Goal of the exercise: The entries follow. Copy every line in which "tikzpicture" appears.

###

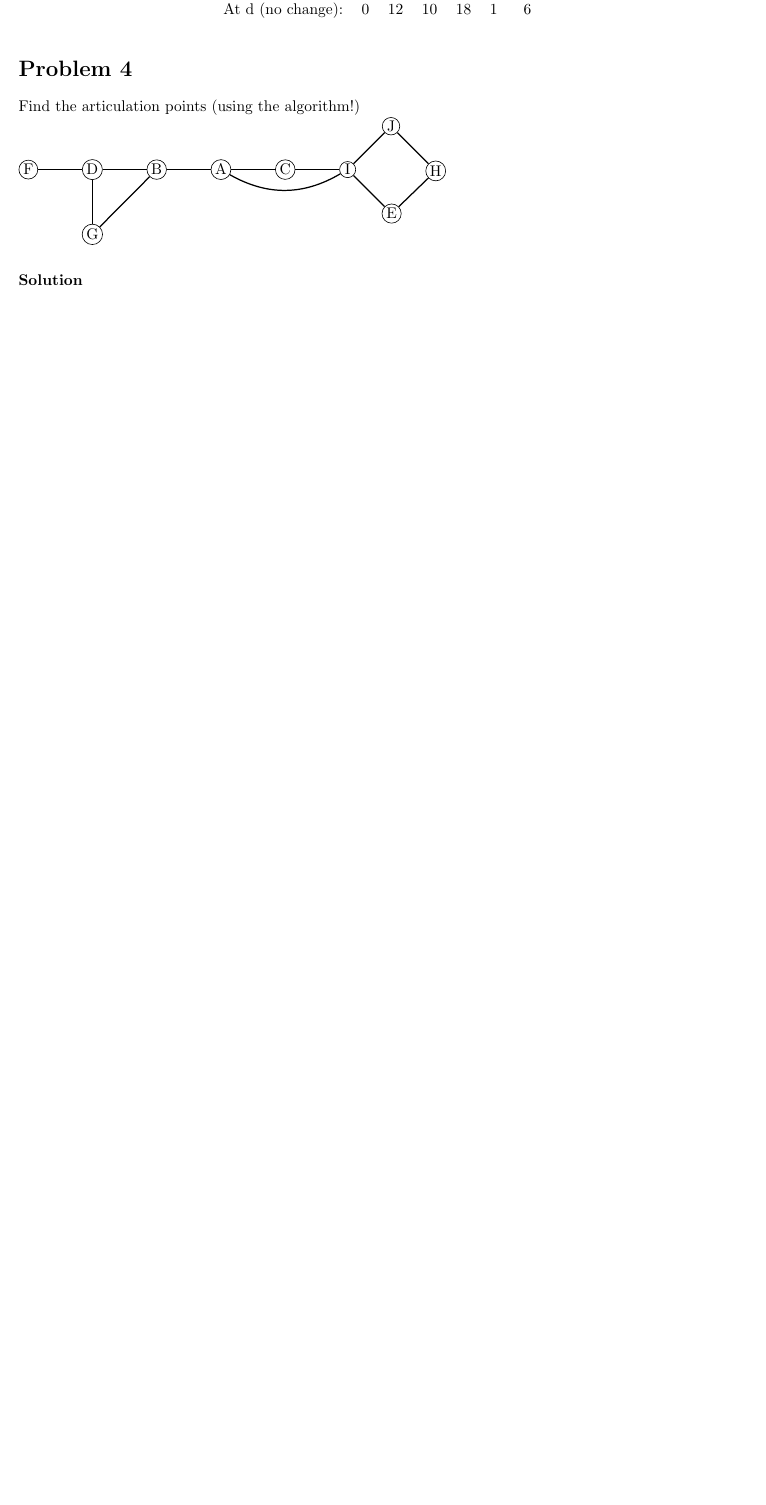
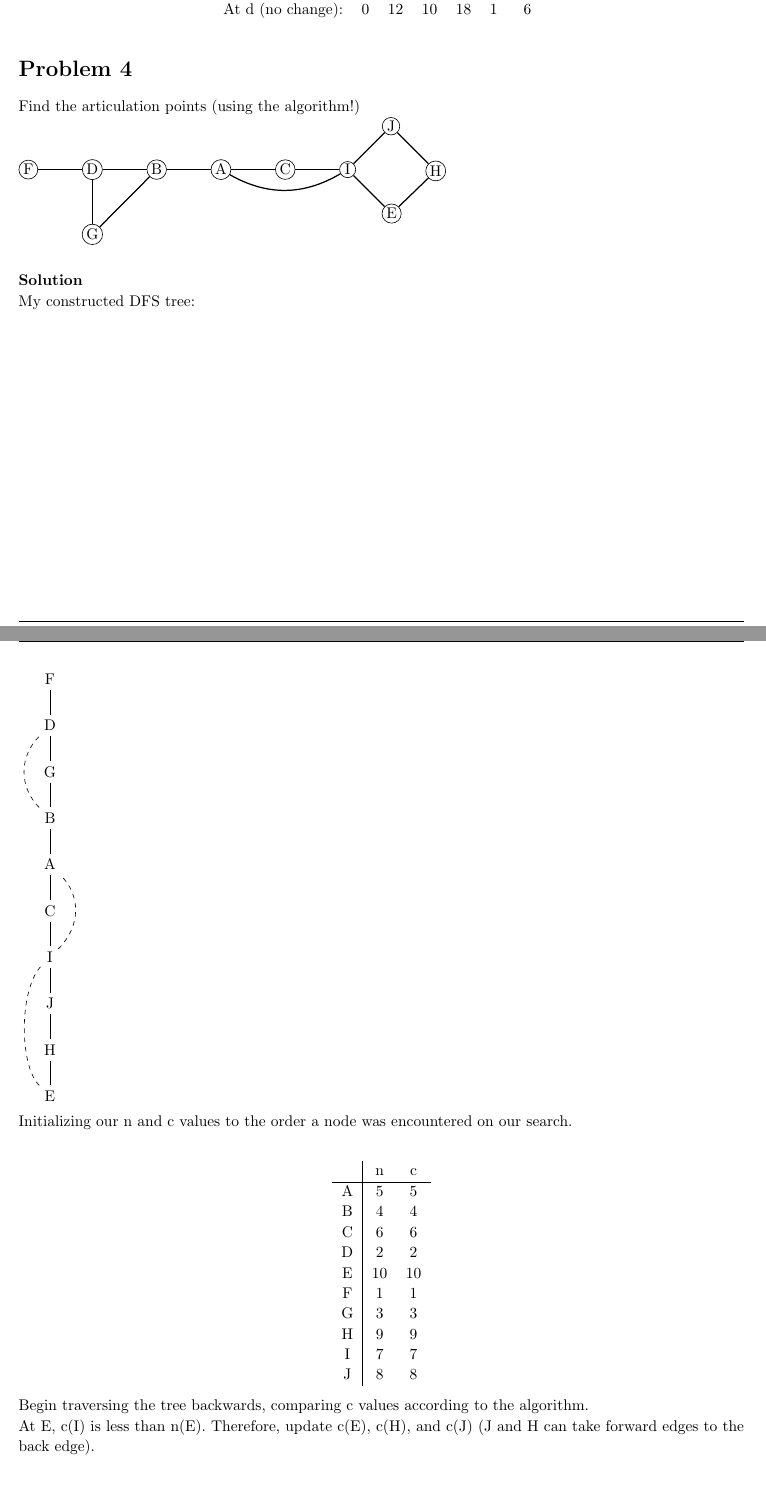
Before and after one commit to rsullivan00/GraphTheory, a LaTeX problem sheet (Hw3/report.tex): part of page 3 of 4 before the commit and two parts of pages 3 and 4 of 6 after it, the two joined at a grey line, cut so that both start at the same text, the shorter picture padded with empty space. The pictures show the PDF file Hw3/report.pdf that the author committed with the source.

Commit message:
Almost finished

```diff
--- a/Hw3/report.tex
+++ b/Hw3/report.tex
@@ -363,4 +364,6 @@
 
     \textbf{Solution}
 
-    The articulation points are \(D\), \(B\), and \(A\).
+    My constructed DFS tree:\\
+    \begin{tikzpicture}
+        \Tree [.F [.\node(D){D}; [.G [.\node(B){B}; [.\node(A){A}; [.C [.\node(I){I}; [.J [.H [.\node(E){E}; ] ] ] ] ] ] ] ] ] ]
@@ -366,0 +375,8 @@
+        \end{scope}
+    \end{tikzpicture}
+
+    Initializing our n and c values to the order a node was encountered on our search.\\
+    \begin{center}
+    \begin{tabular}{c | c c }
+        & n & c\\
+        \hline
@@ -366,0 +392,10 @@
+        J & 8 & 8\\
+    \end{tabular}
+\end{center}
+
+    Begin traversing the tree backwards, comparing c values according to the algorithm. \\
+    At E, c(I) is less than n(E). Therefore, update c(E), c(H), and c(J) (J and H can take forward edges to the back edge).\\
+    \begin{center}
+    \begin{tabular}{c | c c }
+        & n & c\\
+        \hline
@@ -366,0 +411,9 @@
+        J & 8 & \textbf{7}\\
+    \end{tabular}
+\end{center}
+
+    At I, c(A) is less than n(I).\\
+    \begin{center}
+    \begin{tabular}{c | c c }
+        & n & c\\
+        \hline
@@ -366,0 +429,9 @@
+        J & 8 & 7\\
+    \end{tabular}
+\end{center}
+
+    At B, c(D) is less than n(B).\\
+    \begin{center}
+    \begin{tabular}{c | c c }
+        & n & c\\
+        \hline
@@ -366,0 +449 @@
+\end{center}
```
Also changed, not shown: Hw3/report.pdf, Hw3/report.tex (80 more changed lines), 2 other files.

###

Your response:
+    \begin{tikzpicture}
+    \end{tikzpicture}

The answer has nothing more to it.